Taking the knowledge he had acquired over many years of training in Tang Soo Do and Tae Kwon Do, Norris developed his own unique martial arts system and philosophy that he eventually dubbed Chun Kuk Do. In addition to combat techniques, the system encourages students to develop themselves to their maximum potential and look for the good in other people. It was renamed the Chuck Norris System in 2015.

5. Chuck Norris once marketed Chuck Norris Action Jeans.

Thanks to his fame in the martial arts world, Norris was sought after to endorse athletic products. In 1982, martial arts equipment company Century recruited Norris to be a spokesperson for their Karate Jeans, which featured flexible fabric sewn into the crotch that would presumably allow the wearer to deliver a bone-crunching kick while looking fashionable. Eventually renamed Action Jeans, Norris promoted them for years.

6. Chuck Norris had his own cartoon series.

At the height of his popularity in the 1980s, Norris teamed with animation company Ruby-Spears for an animated series, Chuck Norris: Karate Kommandos. The show featured Norris and a team of martial artists fighting villains like Superninja and The Claw. Although 65 shows were planned, just a few aired. “We only did six of them, and then a woman at CBS said, ‘Those are too violent,’” Norris told MTV News in 2009.

7. Chuck Norris is a real Texas Ranger.

For eight seasons, Norris pummeled bad guys as the star of the 1990s CBS television series Walker, Texas Ranger, which became the first primetime show shot on location in Texas at Norris’s insistence. In 2010, Norris was named an honorary member of the Texas Rangers by state governor Rick Perry in acknowledgment of Norris’s work in raising awareness for the elite unit and for his work helping underprivileged youths via martial arts programs. Norris’s brother, Aaron Norris, who was an executive producer on the show, also received the designation.

8. Chuck Norris’s role in Dodgeball was a surprise to Chuck Norris.

Norris is generally good-humored about his persona and is often willing to poke fun at himself. But when he was asked to do a cameo in the 2004 comedy Dodgeball: A True Underdog Story, he passed because he didn’t feel like driving three hours to the movie’s set in Long Beach, California. When star Ben Stiller called to ask personally, Norris agreed, but didn’t read the script. He simply shot his scene where he offers a thumbs-up to the dodgeball competitors.

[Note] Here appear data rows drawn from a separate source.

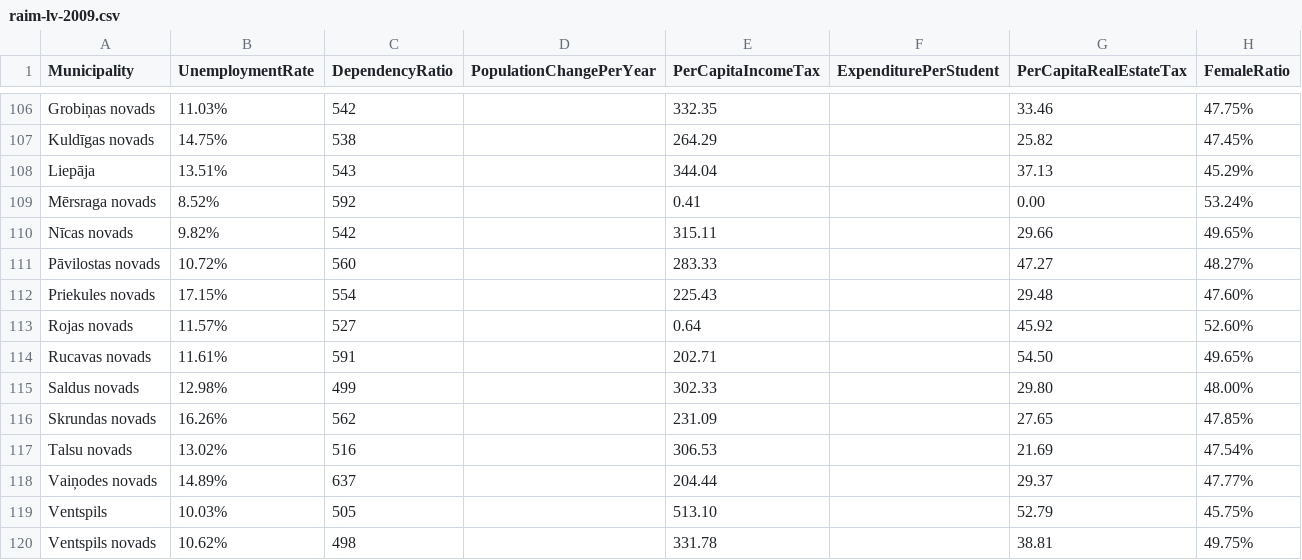
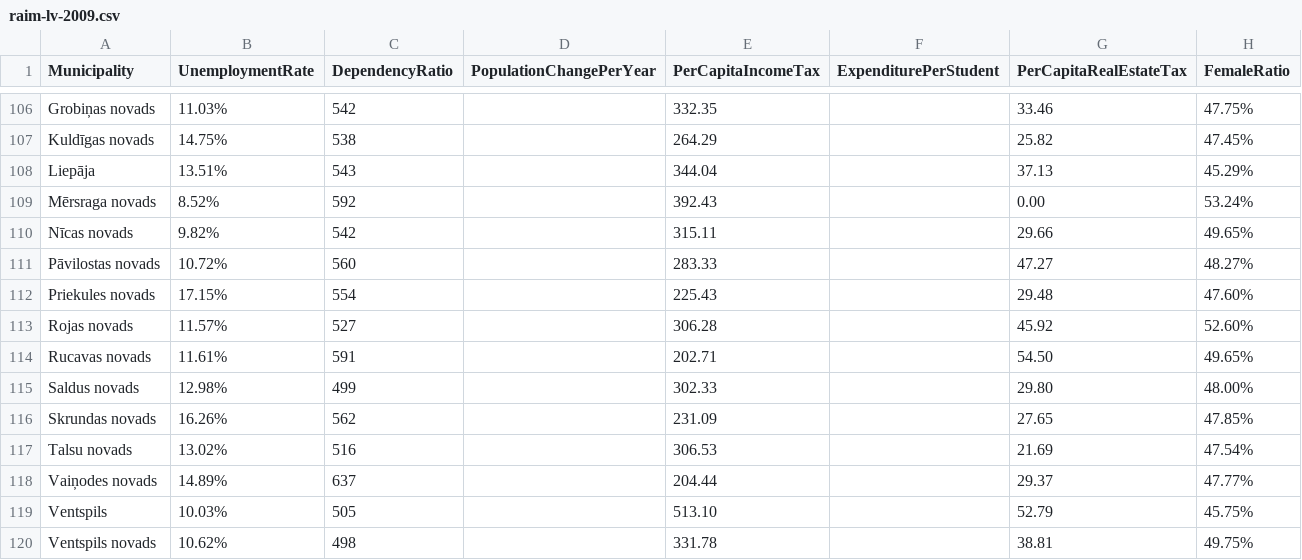
Before and after one commit to kapsitis/demografija-lv, a CSV file: visc/sampledata/raim-lv-2009.csv, drawn as a sheet; only a part is shown, gaps mark what is left out.

```diff
--- a/visc/sampledata/raim-lv-2009.csv
+++ b/visc/sampledata/raim-lv-2009.csv
@@ -108,3 +108,3 @@
 "Liepāja",13.51%,543,,344.04,,37.13,45.29%
-"Mērsraga novads",8.52%,592,,0.41,,0.00,53.24%
+"Mērsraga novads",8.52%,592,,392.43,,0.00,53.24%
 "Nīcas novads",9.82%,542,,315.11,,29.66,49.65%
@@ -112,3 +112,3 @@
 "Priekules novads",17.15%,554,,225.43,,29.48,47.60%
-"Rojas novads",11.57%,527,,0.64,,45.92,52.60%
+"Rojas novads",11.57%,527,,306.28,,45.92,52.60%
 "Rucavas novads",11.61%,591,,202.71,,54.50,49.65%
```
Also changed, not shown: visc/sampledata/raim-lv-2010.csv, visc/sampledata/raim-lv-2011.csv, 14 other files.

When Norris saw the movie in theaters, he was surprised at the context. “But in the end, when Ben’s a big fatty and watching TV, the last line of the whole movie is, ‘F***in’ Chuck Norris!,'” Norris told Empire in 2007. “My mouth fell open to here… I said, ‘Holy mackerel!’ That was a shock, Ben didn’t tell me about that!”